“The West Wing” … Okay, was this a resurgence or what?
Well … I kinda have to say “or what?”
Yes, look, the last few weeks, with the election plotline, were quite engaging. I think Matt Santos and Arnold Vinick are interesting characters and I look forward to this fall’s general election episodes with great enthusiasm.
But this really isn’t “The West Wing” anymore.
I’m stealing, liberally (ahem), from Dan Golub here, but check this out: “The West Wing,” when it premiered, was a show about policy. Somehow, it managed to pull astounding levels of entertainment out of a bunch of people in suits discussing issues, often in minute detail. Yes, Sorkin’s dialogue was the frosting that made this appealing, but the show had a heart, too, that of these living, breathing characters who cared so passionately about what was going on, whose private lives were completely tied up with what bills passed, what polls said what, etc.
And what is the show now? Well, now it’s about politics. It’s about the gritty, grimy process of getting a candidate elected.
Remember that flashback episode to when Josh quit the Hoynes campaign to join the Bartlet staff because as far as he could tell Hoynes was “in favor of winning and opposed to losing” and didn’t have any other positions?
Sometimes this “West Wing” 3.0 feels like that. Yeah, issues come up, but they’re macguffins, just plot devices to get into stories about primaries and conventions.
And, man, they sure have been digging pretty deep in the Constitution for plot twists, eh? Deadlocked at the convention? Yeah, parties let that happen all the time. The Speaker of the House has to become president for a short time, because there’s no Vice President, and the President briefly steps down?
I can’t wait for the thrilling three-part arc where President Santos debates whether to start quartering soldiers in citizens’ houses.
But, on the other hand, clearly the original “WW” is long gone.
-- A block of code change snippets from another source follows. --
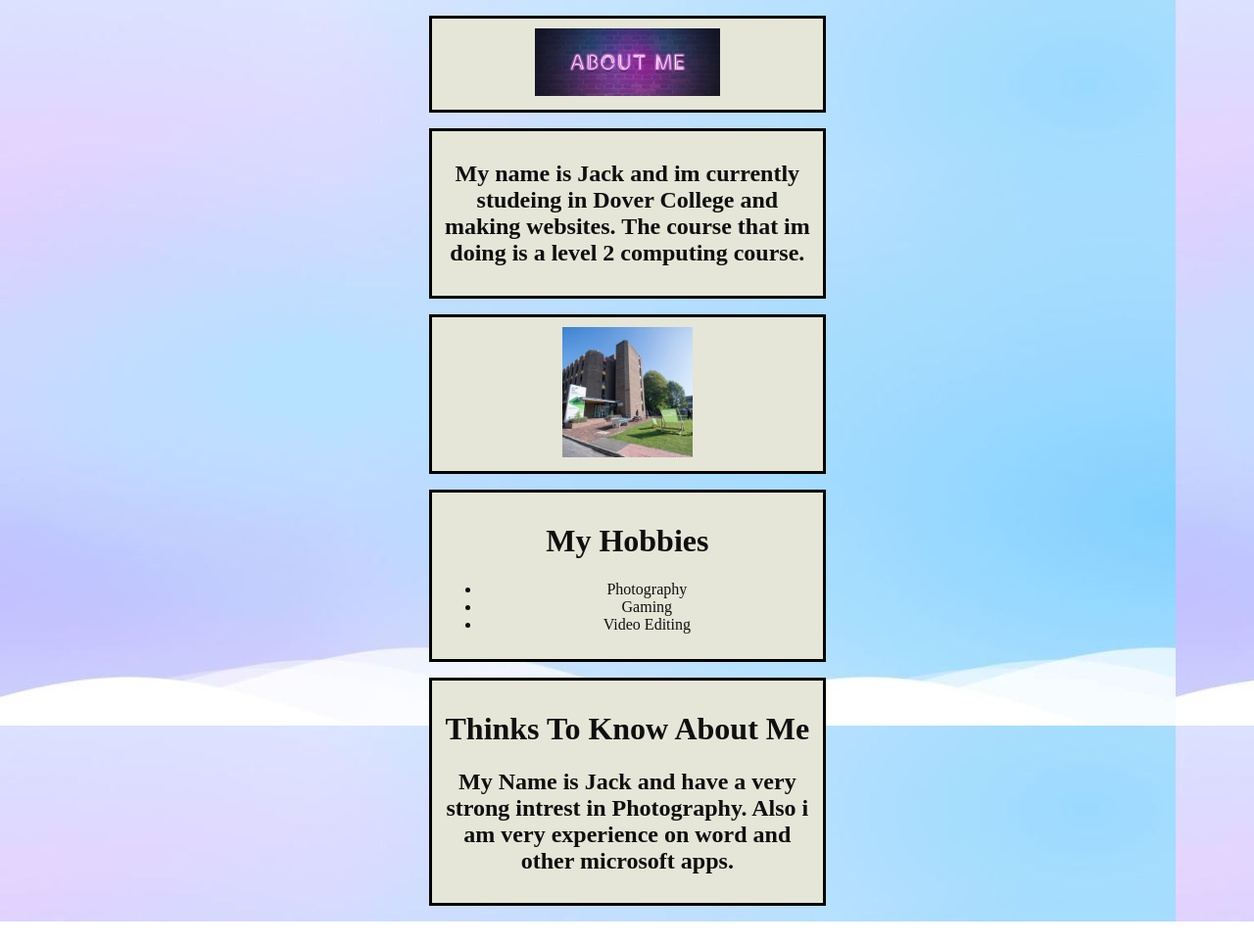
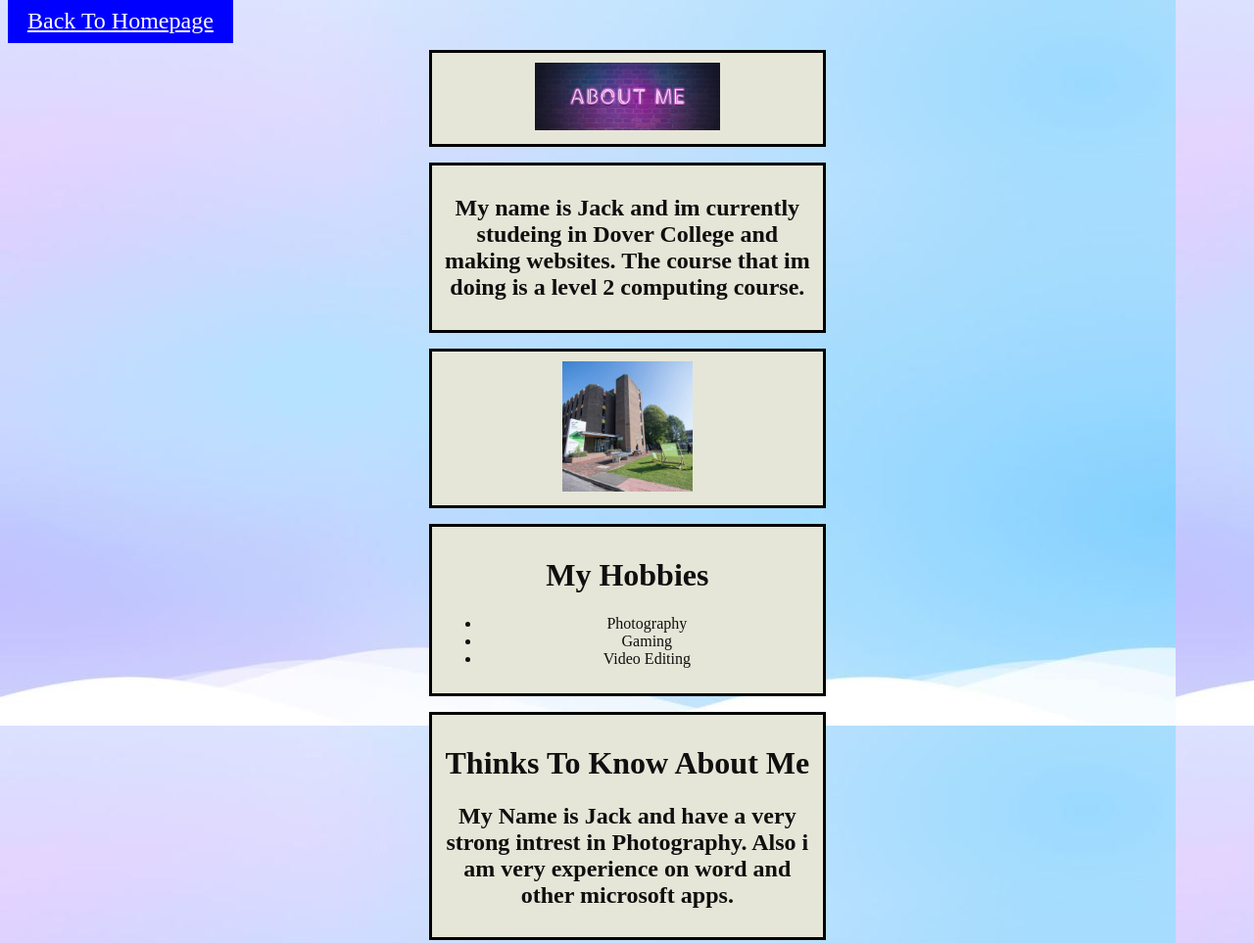
Before and after one commit to J-2007/J-2007.github.io, a plain HTML site: page aboutme.html in a window 1280 px wide. Shown: the top 963 px of the page at 98% size. Before the commit the page ends 941 px from the top, so only its background shows below. Drawn offline with Linux system fonts and the light colour scheme.

Commit message:
navigation

```diff
--- a/aboutme.html
+++ b/aboutme.html
@@ -6,7 +6,14 @@
 <link rel="stylesheet" href="style.css">
 </head>
 <body>
-   <p>
+
+    <nav class="mynav">
+     <a href="index.html">Back To Homepage</a>
+    </nav>
+
+    <p>
+
+
     <div class="title">
 <img src="23456.jpg" width="50%">
 </div>
@@ -36,3 +43,5 @@
     <h2>My Name is Jack and have a very strong intrest in Photography. Also i am very experience on word and other microsoft apps.</h2>
    </div>
 </p>
+
+</body>
--- a/style.css
+++ b/style.css
@@ -75,3 +75,14 @@ body{
                   margin-left:34%;
                   padding:10px;
                   border: solid rgb(0, 0, 0) 3px;}
+
+                .mynav a {
+                    padding:10px 20px;
+                    background-color:blue;
+                    color:white;
+                    font-size:24px;
+                  }
+
+                  .mynav a:hover{
+                    background-color:grey;
+                  }
```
Sorkin left in 2003 and if they had just tried to imitate him it would have sounded like a parody … and I know a thing or two about that.
So I kinda can’t blame them for turning the show into the much-easier-to-dramatize political format. It certainly has given the show a big lift.
It has however, just about ruined all the original characters. The President is okay, personality-wise, but … man, the Bartlet administration sure hasn’t amounted to much, has it? I think it’s been a big mistake to stay so close to real-life events. I just don’t believe that Bartlet would allow the deficit to balloon to Bushesque proportions … how would a Republican congress pass his budgets if it required that much spending? I do hope they give Bartlet one last big victory before he leaves office.
But for the others … well, CJ is charmless and harried, Toby has crossed the line from grumpy to whiny. The plots actually set at the White House have been unwatchably dull … can we just ignore this Space Shuttle plot next season?
And I miss Sam … I was kinda hoping Santos’s VP pick might be the Junior Senator from California, Sam Seaborn.
And Josh … somehow I have married the only liberal woman who hates Josh Lyman. And I can kinda see her point. Josh is unrelentingly cruel to Donna, dismissive and arrogant to everyone else, and, for a liberal, more than a little chauvinistic. Again, I feel like he wasn’t like this under Sorkin, or if he was, somehow it was charming.
Leo … well, when they announced that he would be VP, Amanda and I both thought … what the hell? Why would you pick, for Vice President, an aging Washington insider, with poor health, a cantankerous personality, weird family issues, and … oh, wait …
But c’mon! I do not like the idea that Leo is Cheney. Come on. For one thing, he actually served in Vietnam.
Still, it’s kinda nice to have an all-“LA Law” ticket. Maybe Richard Dysart can be Secretary of State, or Blair Underwood could be Chief of Staff. Hey! How about Benny as Secretary of Defense? He couldn’t possibly be worse than Rumsfeld.
Hey, look, I really enjoyed this last season, at least the episodes since Christmas. To repeat myself: It’s not “Classic West Wing,” a brilliant show about policy. It’s “WW 3.0,” a pleasantly watchable show about politics.
Basically, “WW” fans are like Jimmy Stewart in the second half of Vertigo trying to transform a woman who looks kinda like the one we loved and lost into the genuine article. But it ain’t gonna happen. I’ve settled … and there’s always the reruns on Bravo.
Let’s go Santos!
Tuesday, April 12, 2005